| Try it |
This exercise asks for every line of the material that includes the word "quando".

| Available data |
- Opening Delimiter -

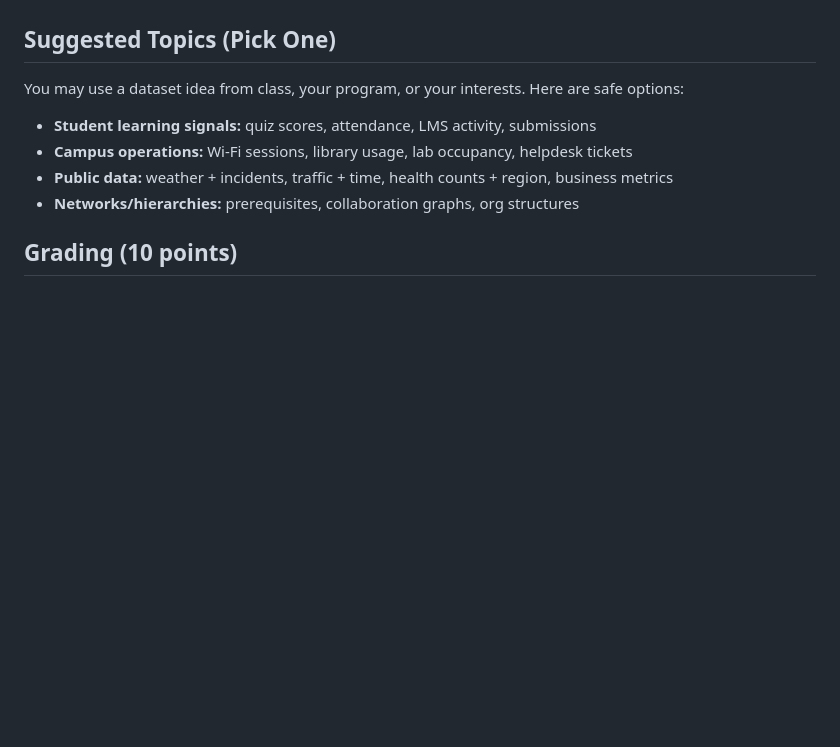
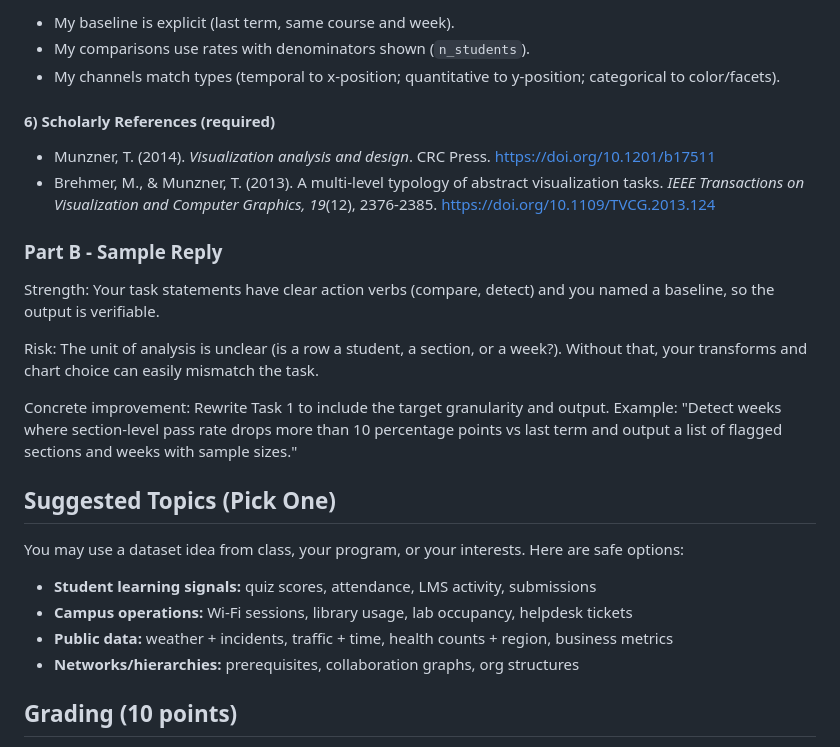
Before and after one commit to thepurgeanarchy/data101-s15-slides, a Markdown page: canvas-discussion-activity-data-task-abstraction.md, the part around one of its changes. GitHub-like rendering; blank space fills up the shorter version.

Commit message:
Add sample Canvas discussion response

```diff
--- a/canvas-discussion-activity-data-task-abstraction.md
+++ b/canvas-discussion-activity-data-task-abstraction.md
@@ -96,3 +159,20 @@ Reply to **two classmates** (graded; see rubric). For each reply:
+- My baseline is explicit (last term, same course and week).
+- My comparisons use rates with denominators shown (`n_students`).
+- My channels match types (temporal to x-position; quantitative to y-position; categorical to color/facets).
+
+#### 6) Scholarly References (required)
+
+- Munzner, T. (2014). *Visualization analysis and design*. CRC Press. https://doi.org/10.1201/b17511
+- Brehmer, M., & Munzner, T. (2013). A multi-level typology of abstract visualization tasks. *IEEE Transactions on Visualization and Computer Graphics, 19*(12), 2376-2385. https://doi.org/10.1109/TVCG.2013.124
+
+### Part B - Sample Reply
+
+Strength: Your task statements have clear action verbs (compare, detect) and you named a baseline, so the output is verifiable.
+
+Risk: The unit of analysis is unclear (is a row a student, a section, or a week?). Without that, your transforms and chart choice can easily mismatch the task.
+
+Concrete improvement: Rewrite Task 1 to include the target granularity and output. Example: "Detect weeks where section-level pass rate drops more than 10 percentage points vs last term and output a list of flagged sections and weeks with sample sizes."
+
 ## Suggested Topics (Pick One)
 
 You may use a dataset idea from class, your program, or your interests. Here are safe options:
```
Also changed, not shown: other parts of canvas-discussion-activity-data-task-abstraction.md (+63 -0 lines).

- Closing Delimiter -
- Opening Delimiter -

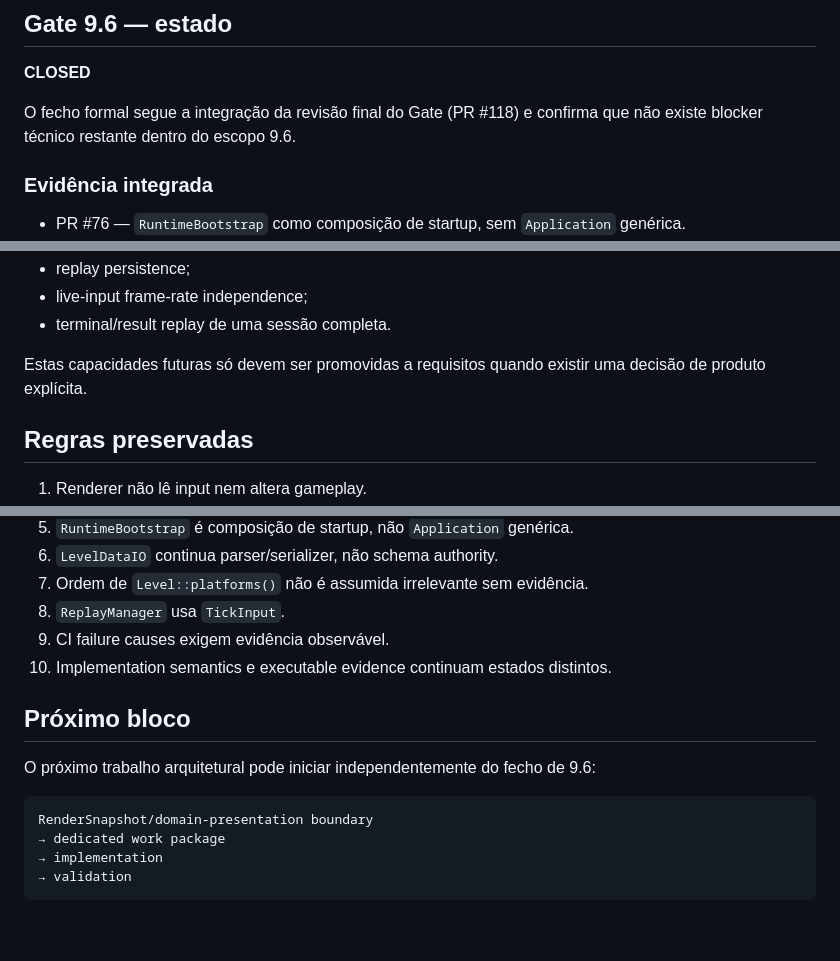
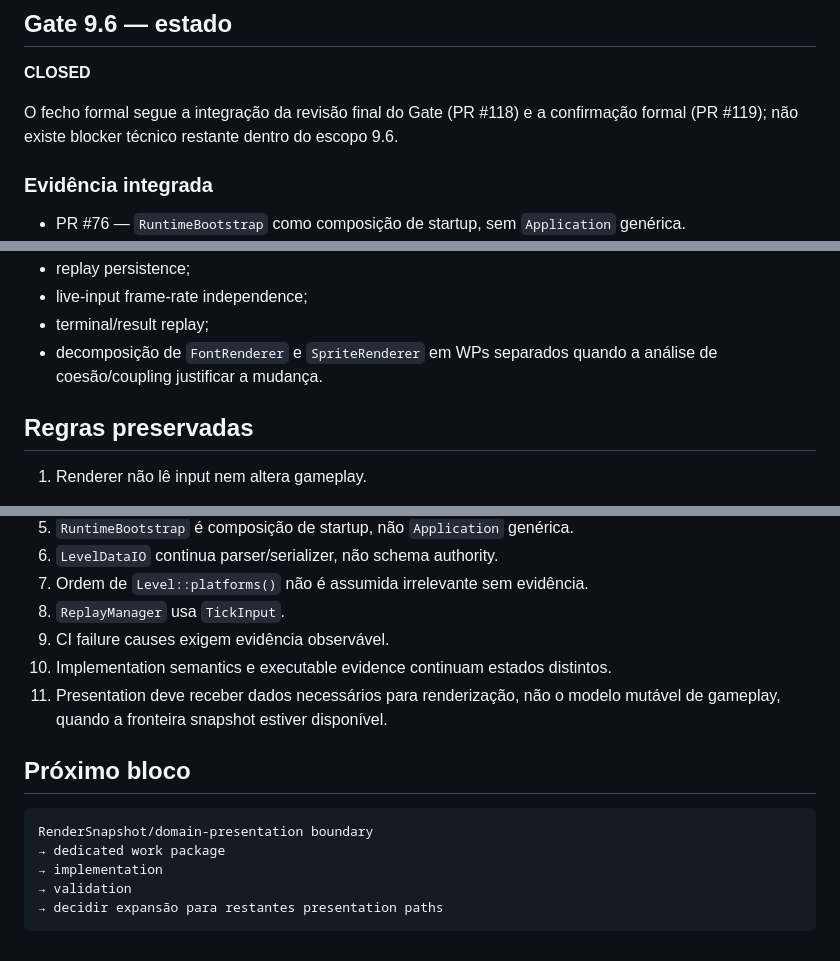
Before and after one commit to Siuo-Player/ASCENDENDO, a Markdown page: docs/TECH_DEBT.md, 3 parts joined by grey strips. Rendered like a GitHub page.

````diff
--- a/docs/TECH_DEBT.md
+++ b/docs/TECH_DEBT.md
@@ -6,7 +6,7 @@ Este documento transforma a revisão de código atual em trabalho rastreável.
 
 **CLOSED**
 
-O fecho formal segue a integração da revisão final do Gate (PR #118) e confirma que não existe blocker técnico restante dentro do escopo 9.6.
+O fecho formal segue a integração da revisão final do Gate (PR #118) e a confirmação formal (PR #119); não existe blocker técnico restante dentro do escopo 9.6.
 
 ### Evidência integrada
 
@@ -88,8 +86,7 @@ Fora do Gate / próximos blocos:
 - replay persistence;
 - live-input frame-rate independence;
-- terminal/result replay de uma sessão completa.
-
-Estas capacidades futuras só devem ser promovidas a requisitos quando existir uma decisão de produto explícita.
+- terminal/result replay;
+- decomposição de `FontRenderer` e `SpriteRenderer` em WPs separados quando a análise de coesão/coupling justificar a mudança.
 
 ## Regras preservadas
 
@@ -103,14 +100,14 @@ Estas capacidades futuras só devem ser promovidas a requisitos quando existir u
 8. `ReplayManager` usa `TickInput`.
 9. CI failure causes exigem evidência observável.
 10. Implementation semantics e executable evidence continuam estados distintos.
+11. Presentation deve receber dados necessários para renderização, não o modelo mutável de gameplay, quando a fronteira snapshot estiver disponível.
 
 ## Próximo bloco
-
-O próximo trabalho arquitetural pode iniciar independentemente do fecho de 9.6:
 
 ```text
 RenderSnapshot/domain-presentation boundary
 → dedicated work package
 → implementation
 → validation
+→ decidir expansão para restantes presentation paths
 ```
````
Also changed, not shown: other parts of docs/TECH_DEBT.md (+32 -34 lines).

- Closing Delimiter -

| Result of this task |
-Estas capacidades futuras só devem ser promovidas a requisitos quando existir uma decisão de produto explícita.
+- decomposição de `FontRenderer` e `SpriteRenderer` em WPs separados quando a análise de coesão/coupling justificar a mudança.
@@ -103,14 +100,14 @@ Estas capacidades futuras só devem ser promovidas a requisitos quando existir u
+11. Presentation deve receber dados necessários para renderização, não o modelo mutável de gameplay, quando a fronteira snapshot estiver disponível.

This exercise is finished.